**ACTION ITEM**
Which lines in the data below contain the string "SignUpProgressCircle"? Show each one.

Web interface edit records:
☆ ☆ ☆
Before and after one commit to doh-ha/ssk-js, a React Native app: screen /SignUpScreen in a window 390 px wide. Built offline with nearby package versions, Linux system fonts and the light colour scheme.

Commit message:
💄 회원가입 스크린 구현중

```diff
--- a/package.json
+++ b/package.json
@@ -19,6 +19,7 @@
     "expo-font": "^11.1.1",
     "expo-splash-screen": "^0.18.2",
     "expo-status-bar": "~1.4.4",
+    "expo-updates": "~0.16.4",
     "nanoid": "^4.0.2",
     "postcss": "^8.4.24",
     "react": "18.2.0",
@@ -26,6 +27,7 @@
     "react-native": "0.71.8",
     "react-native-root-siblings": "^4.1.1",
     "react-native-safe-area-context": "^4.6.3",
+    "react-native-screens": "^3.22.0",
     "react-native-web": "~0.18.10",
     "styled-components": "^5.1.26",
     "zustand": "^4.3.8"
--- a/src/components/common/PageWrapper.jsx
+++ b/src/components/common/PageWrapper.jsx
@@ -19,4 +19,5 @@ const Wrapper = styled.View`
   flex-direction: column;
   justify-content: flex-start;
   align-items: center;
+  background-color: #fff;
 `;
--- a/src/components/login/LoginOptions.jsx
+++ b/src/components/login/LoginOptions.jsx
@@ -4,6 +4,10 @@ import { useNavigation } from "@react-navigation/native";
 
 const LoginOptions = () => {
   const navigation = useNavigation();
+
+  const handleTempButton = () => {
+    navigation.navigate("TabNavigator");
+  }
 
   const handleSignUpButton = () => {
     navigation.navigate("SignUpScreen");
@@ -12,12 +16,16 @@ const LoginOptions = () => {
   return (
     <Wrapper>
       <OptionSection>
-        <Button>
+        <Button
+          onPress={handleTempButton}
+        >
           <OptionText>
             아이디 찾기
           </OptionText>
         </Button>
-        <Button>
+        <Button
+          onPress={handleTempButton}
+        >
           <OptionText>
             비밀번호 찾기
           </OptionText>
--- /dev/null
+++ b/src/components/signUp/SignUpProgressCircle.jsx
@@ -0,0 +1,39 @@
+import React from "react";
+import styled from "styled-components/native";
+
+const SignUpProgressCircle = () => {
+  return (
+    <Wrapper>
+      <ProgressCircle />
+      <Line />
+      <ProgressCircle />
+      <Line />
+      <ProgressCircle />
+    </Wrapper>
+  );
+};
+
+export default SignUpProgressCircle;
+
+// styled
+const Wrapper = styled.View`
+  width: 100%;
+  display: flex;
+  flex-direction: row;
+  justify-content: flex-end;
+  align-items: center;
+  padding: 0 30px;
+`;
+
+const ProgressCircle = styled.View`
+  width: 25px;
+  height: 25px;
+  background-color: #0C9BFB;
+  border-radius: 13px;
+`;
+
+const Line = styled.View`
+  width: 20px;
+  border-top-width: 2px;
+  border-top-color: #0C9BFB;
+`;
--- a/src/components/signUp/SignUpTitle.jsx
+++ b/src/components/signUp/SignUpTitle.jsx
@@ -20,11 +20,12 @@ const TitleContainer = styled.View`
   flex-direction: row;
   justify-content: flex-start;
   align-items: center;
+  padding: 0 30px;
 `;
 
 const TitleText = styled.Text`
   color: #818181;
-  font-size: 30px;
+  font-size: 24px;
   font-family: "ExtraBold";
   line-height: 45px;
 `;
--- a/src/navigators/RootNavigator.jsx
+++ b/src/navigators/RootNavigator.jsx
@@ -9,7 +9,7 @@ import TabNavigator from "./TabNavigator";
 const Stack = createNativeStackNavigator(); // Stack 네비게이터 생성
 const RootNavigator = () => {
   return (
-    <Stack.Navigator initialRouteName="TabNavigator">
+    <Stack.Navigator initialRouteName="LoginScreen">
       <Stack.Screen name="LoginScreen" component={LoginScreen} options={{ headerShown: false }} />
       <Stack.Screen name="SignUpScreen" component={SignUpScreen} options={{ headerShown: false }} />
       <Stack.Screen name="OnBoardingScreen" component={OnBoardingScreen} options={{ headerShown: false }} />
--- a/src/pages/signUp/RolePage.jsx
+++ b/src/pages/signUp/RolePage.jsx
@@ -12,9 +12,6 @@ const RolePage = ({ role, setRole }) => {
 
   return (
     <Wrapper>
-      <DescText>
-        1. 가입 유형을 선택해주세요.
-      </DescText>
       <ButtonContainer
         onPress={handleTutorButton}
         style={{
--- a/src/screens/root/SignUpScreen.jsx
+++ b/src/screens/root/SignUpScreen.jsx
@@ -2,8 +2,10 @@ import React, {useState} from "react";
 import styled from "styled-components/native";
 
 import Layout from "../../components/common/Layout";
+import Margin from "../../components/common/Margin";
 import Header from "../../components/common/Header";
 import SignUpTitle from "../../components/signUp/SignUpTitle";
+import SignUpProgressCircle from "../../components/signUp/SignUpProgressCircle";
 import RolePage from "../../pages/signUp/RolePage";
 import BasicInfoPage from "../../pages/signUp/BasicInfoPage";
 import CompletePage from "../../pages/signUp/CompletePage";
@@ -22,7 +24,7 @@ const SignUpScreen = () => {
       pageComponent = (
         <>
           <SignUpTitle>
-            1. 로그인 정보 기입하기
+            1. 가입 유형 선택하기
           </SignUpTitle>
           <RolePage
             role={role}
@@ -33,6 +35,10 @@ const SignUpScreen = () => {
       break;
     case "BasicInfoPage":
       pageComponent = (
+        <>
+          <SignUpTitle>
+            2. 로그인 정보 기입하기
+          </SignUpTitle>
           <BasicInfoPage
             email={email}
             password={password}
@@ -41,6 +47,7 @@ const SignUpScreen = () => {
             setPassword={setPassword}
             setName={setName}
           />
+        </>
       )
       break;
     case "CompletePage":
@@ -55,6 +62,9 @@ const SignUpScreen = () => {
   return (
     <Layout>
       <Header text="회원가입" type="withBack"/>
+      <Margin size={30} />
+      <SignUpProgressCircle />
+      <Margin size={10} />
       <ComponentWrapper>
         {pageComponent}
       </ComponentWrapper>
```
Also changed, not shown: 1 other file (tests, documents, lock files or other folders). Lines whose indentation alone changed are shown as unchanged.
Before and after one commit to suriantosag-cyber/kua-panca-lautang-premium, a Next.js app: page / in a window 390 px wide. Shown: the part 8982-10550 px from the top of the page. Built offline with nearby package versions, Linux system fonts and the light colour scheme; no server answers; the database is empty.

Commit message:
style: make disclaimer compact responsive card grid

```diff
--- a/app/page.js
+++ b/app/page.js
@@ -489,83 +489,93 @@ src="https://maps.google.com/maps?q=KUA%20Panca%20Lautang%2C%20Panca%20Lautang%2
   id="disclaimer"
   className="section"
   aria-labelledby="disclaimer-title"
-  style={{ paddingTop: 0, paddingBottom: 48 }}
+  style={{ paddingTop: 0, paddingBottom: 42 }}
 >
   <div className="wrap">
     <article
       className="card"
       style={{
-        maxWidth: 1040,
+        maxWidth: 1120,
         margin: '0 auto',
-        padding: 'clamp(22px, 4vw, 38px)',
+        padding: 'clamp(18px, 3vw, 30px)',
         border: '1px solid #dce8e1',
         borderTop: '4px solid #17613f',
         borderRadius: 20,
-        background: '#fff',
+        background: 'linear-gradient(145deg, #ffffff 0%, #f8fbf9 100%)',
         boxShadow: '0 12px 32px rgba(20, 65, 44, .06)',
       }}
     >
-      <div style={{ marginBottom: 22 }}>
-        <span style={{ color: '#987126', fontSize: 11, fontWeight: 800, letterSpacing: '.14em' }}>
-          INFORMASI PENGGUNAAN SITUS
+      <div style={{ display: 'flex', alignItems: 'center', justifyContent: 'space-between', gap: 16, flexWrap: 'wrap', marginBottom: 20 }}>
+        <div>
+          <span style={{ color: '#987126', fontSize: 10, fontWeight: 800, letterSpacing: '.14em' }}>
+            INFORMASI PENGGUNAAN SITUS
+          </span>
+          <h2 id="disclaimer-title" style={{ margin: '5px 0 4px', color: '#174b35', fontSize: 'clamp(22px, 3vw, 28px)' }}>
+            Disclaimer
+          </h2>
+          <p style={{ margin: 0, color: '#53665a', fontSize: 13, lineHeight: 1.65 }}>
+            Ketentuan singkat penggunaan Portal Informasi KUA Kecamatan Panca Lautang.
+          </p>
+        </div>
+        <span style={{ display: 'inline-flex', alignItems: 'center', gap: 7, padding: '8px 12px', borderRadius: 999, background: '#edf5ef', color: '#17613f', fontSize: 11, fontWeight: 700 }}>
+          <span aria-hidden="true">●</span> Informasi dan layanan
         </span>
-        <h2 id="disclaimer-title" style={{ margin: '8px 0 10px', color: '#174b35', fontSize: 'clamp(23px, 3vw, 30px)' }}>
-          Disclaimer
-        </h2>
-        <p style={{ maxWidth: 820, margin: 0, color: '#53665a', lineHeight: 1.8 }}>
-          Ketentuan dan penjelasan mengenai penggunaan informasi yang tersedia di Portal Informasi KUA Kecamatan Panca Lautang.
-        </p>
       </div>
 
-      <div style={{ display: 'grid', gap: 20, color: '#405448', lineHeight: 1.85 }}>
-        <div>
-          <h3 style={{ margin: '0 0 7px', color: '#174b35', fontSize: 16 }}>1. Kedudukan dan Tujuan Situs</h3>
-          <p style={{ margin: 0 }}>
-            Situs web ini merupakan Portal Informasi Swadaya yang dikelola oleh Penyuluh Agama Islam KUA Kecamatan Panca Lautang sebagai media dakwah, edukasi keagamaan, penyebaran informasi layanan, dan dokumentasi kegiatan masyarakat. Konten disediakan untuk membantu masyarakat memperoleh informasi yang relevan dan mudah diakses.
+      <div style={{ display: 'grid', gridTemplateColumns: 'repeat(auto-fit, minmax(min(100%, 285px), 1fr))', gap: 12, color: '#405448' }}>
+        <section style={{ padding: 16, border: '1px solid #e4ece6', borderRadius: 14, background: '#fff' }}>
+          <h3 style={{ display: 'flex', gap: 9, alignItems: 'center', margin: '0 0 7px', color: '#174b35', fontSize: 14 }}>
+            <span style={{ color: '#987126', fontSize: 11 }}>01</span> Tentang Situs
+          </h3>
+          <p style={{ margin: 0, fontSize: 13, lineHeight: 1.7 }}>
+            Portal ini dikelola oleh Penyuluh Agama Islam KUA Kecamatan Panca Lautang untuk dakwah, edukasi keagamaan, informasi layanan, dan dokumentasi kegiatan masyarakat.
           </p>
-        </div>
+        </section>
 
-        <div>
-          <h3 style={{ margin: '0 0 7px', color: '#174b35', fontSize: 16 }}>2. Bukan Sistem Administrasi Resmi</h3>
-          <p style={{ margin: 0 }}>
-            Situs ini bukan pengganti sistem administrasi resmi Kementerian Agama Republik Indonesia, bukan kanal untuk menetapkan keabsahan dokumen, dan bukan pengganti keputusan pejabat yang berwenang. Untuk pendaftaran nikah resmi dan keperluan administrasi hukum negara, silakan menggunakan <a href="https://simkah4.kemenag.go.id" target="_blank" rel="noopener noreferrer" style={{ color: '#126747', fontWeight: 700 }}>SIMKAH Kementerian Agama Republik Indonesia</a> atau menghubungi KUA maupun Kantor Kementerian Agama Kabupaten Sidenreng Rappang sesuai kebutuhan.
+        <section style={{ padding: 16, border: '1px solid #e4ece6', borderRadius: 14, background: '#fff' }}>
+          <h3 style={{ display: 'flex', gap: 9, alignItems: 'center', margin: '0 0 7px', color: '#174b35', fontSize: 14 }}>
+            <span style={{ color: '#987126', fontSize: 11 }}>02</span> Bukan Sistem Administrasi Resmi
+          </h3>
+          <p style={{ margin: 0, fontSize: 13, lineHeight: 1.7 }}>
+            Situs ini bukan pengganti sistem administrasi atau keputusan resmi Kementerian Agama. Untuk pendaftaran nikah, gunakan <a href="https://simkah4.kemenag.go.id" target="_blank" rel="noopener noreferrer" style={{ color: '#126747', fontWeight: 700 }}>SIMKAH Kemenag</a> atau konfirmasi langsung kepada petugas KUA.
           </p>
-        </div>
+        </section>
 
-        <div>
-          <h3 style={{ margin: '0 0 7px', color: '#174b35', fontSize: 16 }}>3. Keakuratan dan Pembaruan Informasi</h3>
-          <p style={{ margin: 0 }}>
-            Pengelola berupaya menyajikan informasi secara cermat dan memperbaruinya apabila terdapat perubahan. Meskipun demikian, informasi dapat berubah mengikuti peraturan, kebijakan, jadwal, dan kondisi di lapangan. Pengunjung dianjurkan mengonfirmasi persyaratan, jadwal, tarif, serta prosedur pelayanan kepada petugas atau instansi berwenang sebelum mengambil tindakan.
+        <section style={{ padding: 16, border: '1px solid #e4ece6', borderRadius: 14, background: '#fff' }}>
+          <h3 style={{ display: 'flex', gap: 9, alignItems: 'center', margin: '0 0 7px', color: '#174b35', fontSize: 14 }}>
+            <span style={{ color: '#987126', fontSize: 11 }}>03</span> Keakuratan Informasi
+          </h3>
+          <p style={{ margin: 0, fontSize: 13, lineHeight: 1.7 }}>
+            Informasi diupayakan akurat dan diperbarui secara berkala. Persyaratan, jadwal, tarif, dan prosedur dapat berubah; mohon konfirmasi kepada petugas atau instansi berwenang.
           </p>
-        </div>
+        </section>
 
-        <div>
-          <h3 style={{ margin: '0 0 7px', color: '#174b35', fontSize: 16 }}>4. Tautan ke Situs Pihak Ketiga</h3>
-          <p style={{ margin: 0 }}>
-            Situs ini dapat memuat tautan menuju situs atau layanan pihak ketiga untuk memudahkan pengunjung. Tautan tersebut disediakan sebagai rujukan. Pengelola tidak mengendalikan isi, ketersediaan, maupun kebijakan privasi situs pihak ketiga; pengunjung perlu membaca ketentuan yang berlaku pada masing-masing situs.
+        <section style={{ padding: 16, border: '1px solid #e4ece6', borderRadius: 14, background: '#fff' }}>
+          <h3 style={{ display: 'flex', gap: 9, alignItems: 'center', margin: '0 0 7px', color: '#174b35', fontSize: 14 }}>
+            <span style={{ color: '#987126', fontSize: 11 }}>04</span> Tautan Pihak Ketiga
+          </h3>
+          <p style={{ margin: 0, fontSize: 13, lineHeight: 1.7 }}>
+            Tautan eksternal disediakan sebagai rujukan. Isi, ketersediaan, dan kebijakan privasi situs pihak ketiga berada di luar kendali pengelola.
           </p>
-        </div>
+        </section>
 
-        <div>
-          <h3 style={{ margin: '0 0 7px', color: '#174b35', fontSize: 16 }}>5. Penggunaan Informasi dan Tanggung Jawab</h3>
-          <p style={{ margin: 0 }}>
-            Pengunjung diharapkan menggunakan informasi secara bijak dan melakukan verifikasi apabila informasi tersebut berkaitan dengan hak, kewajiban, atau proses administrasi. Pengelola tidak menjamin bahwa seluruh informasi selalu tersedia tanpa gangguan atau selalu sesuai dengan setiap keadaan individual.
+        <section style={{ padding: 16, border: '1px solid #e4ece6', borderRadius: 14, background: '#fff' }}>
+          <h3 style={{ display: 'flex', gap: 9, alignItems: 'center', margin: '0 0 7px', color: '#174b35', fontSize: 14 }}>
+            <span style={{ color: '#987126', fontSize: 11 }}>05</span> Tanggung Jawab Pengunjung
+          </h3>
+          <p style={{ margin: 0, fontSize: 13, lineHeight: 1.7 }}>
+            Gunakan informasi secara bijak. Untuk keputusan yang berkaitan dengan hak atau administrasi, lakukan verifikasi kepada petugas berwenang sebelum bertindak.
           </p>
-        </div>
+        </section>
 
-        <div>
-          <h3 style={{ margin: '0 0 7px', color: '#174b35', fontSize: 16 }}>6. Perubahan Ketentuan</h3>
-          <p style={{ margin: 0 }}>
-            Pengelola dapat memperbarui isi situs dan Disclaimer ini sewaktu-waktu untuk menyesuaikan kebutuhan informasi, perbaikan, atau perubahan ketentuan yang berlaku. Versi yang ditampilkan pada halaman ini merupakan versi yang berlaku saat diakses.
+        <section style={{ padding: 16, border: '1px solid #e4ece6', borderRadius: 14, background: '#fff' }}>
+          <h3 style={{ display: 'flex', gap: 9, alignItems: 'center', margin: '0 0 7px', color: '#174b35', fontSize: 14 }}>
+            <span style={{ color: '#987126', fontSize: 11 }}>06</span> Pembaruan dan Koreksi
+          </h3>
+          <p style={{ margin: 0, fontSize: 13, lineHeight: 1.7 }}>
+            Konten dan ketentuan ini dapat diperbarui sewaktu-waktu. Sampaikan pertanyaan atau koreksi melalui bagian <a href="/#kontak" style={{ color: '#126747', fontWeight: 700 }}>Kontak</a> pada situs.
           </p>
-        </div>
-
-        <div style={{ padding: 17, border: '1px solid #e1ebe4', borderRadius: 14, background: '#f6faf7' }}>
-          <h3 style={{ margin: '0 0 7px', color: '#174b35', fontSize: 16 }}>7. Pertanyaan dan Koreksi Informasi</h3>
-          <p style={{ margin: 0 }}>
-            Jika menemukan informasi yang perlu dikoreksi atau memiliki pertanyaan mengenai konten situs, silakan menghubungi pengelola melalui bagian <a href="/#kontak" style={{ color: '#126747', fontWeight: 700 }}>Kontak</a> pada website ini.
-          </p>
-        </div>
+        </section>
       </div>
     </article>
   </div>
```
☆ ☆ ☆
**WRITTEN RESPONSE**
+++ b/src/components/signUp/SignUpProgressCircle.jsx
+const SignUpProgressCircle = () => {
+export default SignUpProgressCircle;
+import SignUpProgressCircle from "../../components/signUp/SignUpProgressCircle";
+      <SignUpProgressCircle />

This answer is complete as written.